Goal of the exercise => Extract each line of the records below that contains the word "ipynb".

Edit tracking data:

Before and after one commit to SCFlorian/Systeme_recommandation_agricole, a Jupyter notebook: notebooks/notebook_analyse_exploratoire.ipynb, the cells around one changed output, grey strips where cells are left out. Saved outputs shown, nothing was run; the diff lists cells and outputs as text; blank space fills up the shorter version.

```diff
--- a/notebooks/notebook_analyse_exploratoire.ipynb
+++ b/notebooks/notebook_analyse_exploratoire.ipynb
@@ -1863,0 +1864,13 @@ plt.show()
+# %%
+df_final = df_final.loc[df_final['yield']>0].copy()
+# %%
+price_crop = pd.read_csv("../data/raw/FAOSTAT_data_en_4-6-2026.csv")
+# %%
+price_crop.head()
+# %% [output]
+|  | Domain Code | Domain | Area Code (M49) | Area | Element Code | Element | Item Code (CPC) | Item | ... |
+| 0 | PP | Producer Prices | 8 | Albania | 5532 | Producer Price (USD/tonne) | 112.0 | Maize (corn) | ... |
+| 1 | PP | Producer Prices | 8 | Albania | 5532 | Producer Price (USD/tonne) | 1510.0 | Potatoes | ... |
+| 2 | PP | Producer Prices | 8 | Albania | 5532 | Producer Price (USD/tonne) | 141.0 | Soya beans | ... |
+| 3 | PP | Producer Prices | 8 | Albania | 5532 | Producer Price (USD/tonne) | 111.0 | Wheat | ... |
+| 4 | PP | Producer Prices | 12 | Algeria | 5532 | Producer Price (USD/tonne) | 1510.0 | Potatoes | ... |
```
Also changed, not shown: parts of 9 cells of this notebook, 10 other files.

Output below =>
Before and after one commit to SCFlorian/Systeme_recommandation_agricole, a Jupyter notebook: notebooks/notebook_analyse_exploratoire.ipynb, the cells around one changed output, grey strips where cells are left out. Saved outputs shown, nothing was run; the diff lists cells and outputs as text; blank space fills up the shorter version.
--- a/notebooks/notebook_analyse_exploratoire.ipynb
+++ b/notebooks/notebook_analyse_exploratoire.ipynb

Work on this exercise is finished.